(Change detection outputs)
• • •

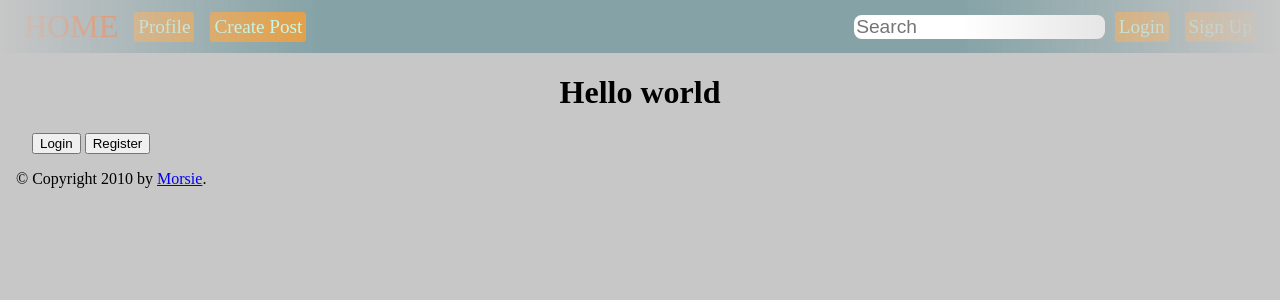
Repository: MorsChen/python-blog
Page: templates/home.html
The author's editor kept a copy of each file at every save. The page is drawn from the files as they stood at one save, then again after the next save.
The browser window is 1280 px wide. The pictures show the whole page.
The page is served by the project's application, run on Flask 3 (default.py). The template is opened directly, without the code that normally fills it, so the values that code supplies are empty.

Above is the page before, as saved 2019-09-09 17:18:34.

### templates/home.html
{% extends 'index.html' %}

{% block content %}
<h1 style="text-align:center"> Hello world </h1>

{% if not current_user.is_authenticated %}
{% for post in posts %}
<li> {{post.title}} || {{post.body}} || {{post.users.username}} || {{post.created}} || {{post.updated}}
</li>

{%endfor%}
<button type="button" onclick="window.location.href=`{{url_for('login')}}`"> Login</button>
<button type="button" onclick="window.location.href=`{{url_for('register')}}`"> Register</button>
{% else %}
<h3>{{current_user.username}}</h3>
{% for post in posts %}
<li> <a href="{{url_for('single_post', id = post.id)}}">{{post.title}}</a> || {{post.body}} || {{post.users.username}} || {{post.created}} || {{post.updated}}
    <button type='button' onclick = "window.location.href=`{{url_for('editpost', id = post.id)}}`">Edit Post</button>
    <button type='button' onclick = "window.location.href=`{{url_for('new_comment', id = post.id)}}`">Comment</button>
</li>
{%endfor%}
<button type="button" onclick="window.location.href=`{{url_for('newpost')}}`"> Create New Post</button>
<button type="button" onclick="window.location.href=`{{url_for('profile')}}`"> Profile</button>
<button type="button" onclick="window.location.href=`{{url_for('logout')}}`"> Log Out</button>
{% endif %}
{% endblock %}

### templates/index.html
<!doctype html>
<html id="  ">
  <head>
    {% block head %}
    <link rel="stylesheet" href="{{ url_for('static', filename='style.css') }}">
    <title>{% block title %}{% endblock %} - My Blog Webpage</title>
    {% endblock %}
  </head>
  <body>
      <nav class="NavBar">
        <div class="nav-box-content">
            <div class="nav-box1">
                <a class="a-nav" href="{{url_for('main')}}">HOME</a>
                <a class="btn" href="{{url_for('profile')}}">Profile</a>
                <a class="btn" href="{{url_for('newpost')}}">Create Post</a>
            </div>
            <div class="nav-box2">
                <input class="ip-nav" placeholder="Search" >
                <a class="btn" href="{{url_for('login')}}">Login</a>
                <a class="btn" href="{{url_for('register')}}">Sign Up</a>

            </div>
        </div>
      </nav>

      <div id="content">
          {% with messages = get_flashed_messages(with_categories=true) %}
          <!-- Categories: success (green), info (blue), warning (yellow), danger (red) -->
          {% if messages %}
            {% for category, message in messages %}
              <div class="alert alert-{{ category }} alert-dismissible" role="alert">
              <button type="button" class="close" data-dismiss="alert" aria-label="Close"><span aria-hidden="true">&times;</span></button>
              <!-- <strong>Title</strong> --> {{ message }}
              </div>
            {% endfor %}
          {% endif %}
        {% endwith %}

    <div id="content">{% block content %}{% endblock %}</div>
    <div id="footer">
      {% block footer %}
      &copy; Copyright 2010 by <a href="http://domain.invalid/">Morsie</a>.
      {% endblock %}
    </div>
  </body>
</html>

### default.py
import os
from flask import Flask, request, render_template, redirect, url_for, flash
from flask_migrate import Migrate
from flask_sqlalchemy import SQLAlchemy
from werkzeug.security import generate_password_hash, check_password_hash
from datetime import datetime
from flask_wtf import FlaskForm
from wtforms import StringField, SubmitField, PasswordField
from wtforms.validators import DataRequired, Email, EqualTo, ValidationError, Length
from flask_login import LoginManager, UserMixin, login_user, logout_user, current_user, login_required

#setting
app = Flask(__name__)
db = SQLAlchemy(app)
app.config['SECRET_KEY']="SUPERSECRET"

migrate = Migrate(app,db)

login_manager = LoginManager(app)
login_manager.init_app(app)
login_manager.login_view = 'login'


#setting connection
POSTGRES = {
    'user': "khoa",
    'pw': "zzz",
    'db': 'bloghehe',
    'host': "localhost",
    'port': 5432,
}
app.config['SQLALCHEMY_DATABASE_URI'] = 'postgresql://%(user)s:%(pw)s@%(host)s:\
%(port)s/%(db)s' % POSTGRES







#define models

class Users(UserMixin, db.Model):
  id = db.Column(db.Integer, primary_key=True)
  username = db.Column(db.String, nullable=False, unique=True)
  email = db.Column(db.String, nullable=False, unique=True)
  password = db.Column(db.String, nullable=False)
  posts = db.relationship("Posts", backref="users", lazy="dynamic")
  comments = db.relationship("Comments", backref="users", lazy="dynamic")

  def set_pass(self,passw):
    self.password =  generate_password_hash(passw)
  def check_pass(self,passw):
    return check_password_hash(self.password,passw)

class Posts(db.Model):
  id = db.Column(db.Integer, primary_key=True)
  title = db.Column(db.String, nullable=False)
  body = db.Column(db.String, nullable=False)
  created = db.Column(db.DateTime, nullable=False)
  updated = db.Column(db.DateTime)
  author =  db.Column(db.Integer, db.ForeignKey('users.id'), nullable=False)
  comments = db.relationship('Comments', backref="posts", lazy="dynamic")

class Comments(db.Model):
  id = db.Column(db.Integer, primary_key=True)
  body = db.Column(db.String, nullable=False)
  created = db.Column(db.DateTime, nullable=False)
  updated = db.Column(db.DateTime)
  author =  db.Column(db.Integer, db.ForeignKey('users.id'), nullable=False)
  post = db.Column(db.Integer, db.ForeignKey('posts.id'), nullable=False)

db.create_all()


@login_manager.user_loader
def load_user(user_id):
    return Users.query.get(user_id)



#define forms
class Register(FlaskForm):
  username = StringField("User Name", validators=[DataRequired("Please input your username"), Length(min=3, max=20, message="username must have at least 3 char and max 20 chars")])
  email = StringField("Email address", validators=[DataRequired(), Email("Please input an appropriate email address")])
  password = StringField("Password", validators=[DataRequired(), EqualTo("confirm")])
  confirm = StringField("Password", validators=[DataRequired()])
  submit = SubmitField("Register")

  def validate_username(self, field):
        if Users.query.filter_by(username=field.data).first() :
            raise ValidationError("Your username has been registered!!")
  def validate_email(self, field):
        if Users.query.filter_by(email=field.data).first() :
            raise ValidationError("Your email has been registered!!")


class Login(FlaskForm):
  email = StringField("Email address", validators=[DataRequired(), Email("Please input an appropriate email address")])
  password = PasswordField("Password", validators=[DataRequired()])
  submit = SubmitField("Login")

class NewPost(FlaskForm):
  title = StringField("Blog Title", validators=[DataRequired(), Length(min=3,max=255, message="min 3, max 255")])
  body = StringField("Content", validators=[DataRequired(), Length(min=3,max=10000, message="min 3, max 10000")])
  submit = SubmitField("Post")

class New_comment(FlaskForm):
  body = StringField("Comment content", validators=[DataRequired(), Length(min=3, max=1000, message="min 3, max 1000")])
  submit = SubmitField("Comment")

@app.route('/register', methods=['post','get'])
def register():
  form = Register()

  if request.method=="POST":
    if form.validate_on_submit():
      new_user = Users(username = form.username.data,
                        email = form.email.data,
                        )
      new_user.set_pass(form.password.data)
      db.session.add(new_user)
      db.session.commit()
      return redirect(url_for("home"))
    else:
      for field_name, errors in form.errors.items():
          flash(errors)
      return redirect((url_for('register')))
  return render_template('register.html', form = form)

@app.route('/login', methods=['post','get'])
def login():
  form = Login()
  if request.method == 'POST':
    check = Users.query.filter_by(email=form.email.data).first()
    if check :
      if check.check_pass(form.password.data):
        login_user(check)
        return redirect(url_for("home"))
    else:
      flash(["email address not exist"])
      return redirect(url_for('register'))
  return render_template('login.html', form = form)

@app.route('/logout')
@login_required
def logout():
  logout_user()
  return redirect(url_for('login'))

@app.route('/')
def home():
  posts = Posts.query.all()
  return render_template('index.html', posts = posts)


@app.route('/newpost', methods=['post', 'get'])
@login_required
def newpost():
  form = NewPost()
  if request.method == 'POST':
    new_post = Posts(title=form.title.data,
                    body=form.body.data,
                    created = datetime.now())
    current_user.posts.append(new_post)
    db.session.add(new_post)
    db.session.commit()
    return "ok"
  return render_template('newpost.html', form=form)

@app.route('/editpost/<id>', methods=['post','get'])
@login_required
def edit_post(id):
  form = NewPost()
  post = Posts.query.filter_by(id=id, author = current_user.id).first()
  if not post:
    flash([["you are not allowed to edit this post"]])
    return redirect(url_for("home"))
  else:
    if request.method == 'POST':
      post.title = form.title.data
      post.body = form.body.data
      post.updated = datetime.now()
      db.session.commit()
      return "ok"
      # return redirect(url_for('post'))
  return render_template('editpost.html', form = form )

@app.route('/delete_post/<id>', methods=['get'])
@login_required
def delete_post(id):
  post = Posts.query.filter_by(id=id, author=current_user.id).first()
  if post:
    db.session.delete(post)
    db.session.commit()
  else:
    flash(['You are not allowed to delete this post'])
  return redirect(url_for('home'))

@app.route('/single_post/<id>', methods=['get'])
def single_post(id):
  post = Posts.query.filter_by(id=id).first()  # 1 item
  comments = post.comments.all()  # a list
  return render_template('single_post.html', post = post, comments = comments)


@app.route('/posts/<id>/comments', methods=['POST','GET'])
def new_comment(id):
  form = New_comment()
  if request.method == 'POST':
    if form.validate_on_submit():
      post = Posts.query.filter_by(id=id).first()
      c = Comments(body=form.body.data,
                    created = datetime.now(),
                    # author = current_user.id,
                    )
      current_user.comments.append(c) # autho
      post.comments.append(c)      # post
      db.session.add(c)
      db.session.commit()
      return redirect(url_for('single_post', id=id))
    else:
      for field_name, errors in form.errors.items():
          flash(errors)
      return redirect((url_for('new_comment')))
  return render_template('new_comment.html', form = form)



@app.route('/khoa', methods=['get','options',"DELETE"])
def khoa():
  if request.method == "DELETE":
    return "KHOA IS COOL"
  return "NOPE"


if __name__ == "__main__":
  app.run(debug=True, port=5001)

### static/style.css
body{
    background-color: rgb(199, 199, 199);
    margin: 0;
}

.NavBar {
 /* background-color: rgb(255, 208, 0); */
 mask-image: linear-gradient(90deg, rgba(255, 255, 255, 0) 0%, #ffffff 25%, #ffffff 75%, rgba(255, 255, 255, 0) 100%);
}

.nav-box-content{
    display: flex;
    position: sticky;
    /* margin: 0.5rem; */
    justify-content: space-between;
    top: 0;
    padding: 0 1rem 0 1rem;
    text-align: center;
    align-items: center;
    align-content: center;
    background-color: rgba(70, 128, 136, 0.514);
    /* opacity: 0.5; */
    font-size: 3rem;
}

.nav-box1 {
    display: flex;
    text-align: center;
    align-items: center;
    align-content: center;
}

.nav-box2 {
    display: flex;
    text-align: center;
    align-items: center;
    align-content: center;
}

.a-nav {
    text-decoration: none;
    font-size: 2rem;
    color: rgb(255, 81, 0);
    margin: 0.5rem;
}

.ip-nav{
    border: none;
    font-size: 1.2rem;
    border-radius: 0.5rem;
    text-justify: center;
    margin: 0.1rem;
    padding:0,1rem;
    text-align: left;
}

.btn {
    border: none;
    text-decoration: none;
    border-radius: 0.2rem;
    background-color: rgb(228, 158, 67);
    text-align: center;
    text-justify: center;
    padding: 0.25rem;
    margin: 0.5rem;
    color: rgb(196, 255, 237);
    font-size: 1.2rem;
}

#content {
    margin: 1rem;
}

After the next save:
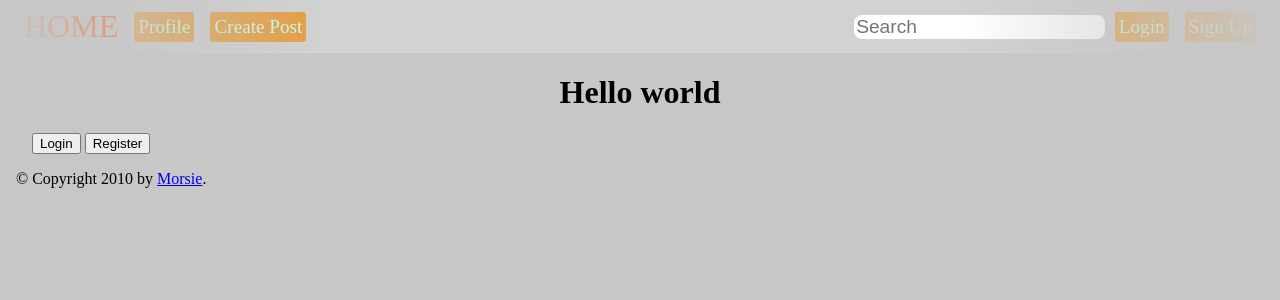
Saved 39 s later.
--- a/static/style.css
+++ b/static/style.css
@@ -21,6 +21,9 @@ body{
     background-color: rgba(70, 128, 136, 0.514);
     /* opacity: 0.5; */
     font-size: 3rem;
+    background: linear-gradient(90deg, rgba(255, 255, 255, 0) 0%, rgba(255, 255, 255, 0.2) 25%, rgba(255, 255, 255, 0.2) 75%, rgba(255, 255, 255, 0) 100%);
+
+    box-shadow: 0 0 25px rgba(0, 0, 0, 0.1), inset 0 0 1px rgba(255, 255, 255, 0.6);
 }
 
 .nav-box1 {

• • •

Would you please filter the lines above and copy every one that includes "border"?

    border: none;
    border-radius: 0.5rem;
    border: none;
    border-radius: 0.2rem;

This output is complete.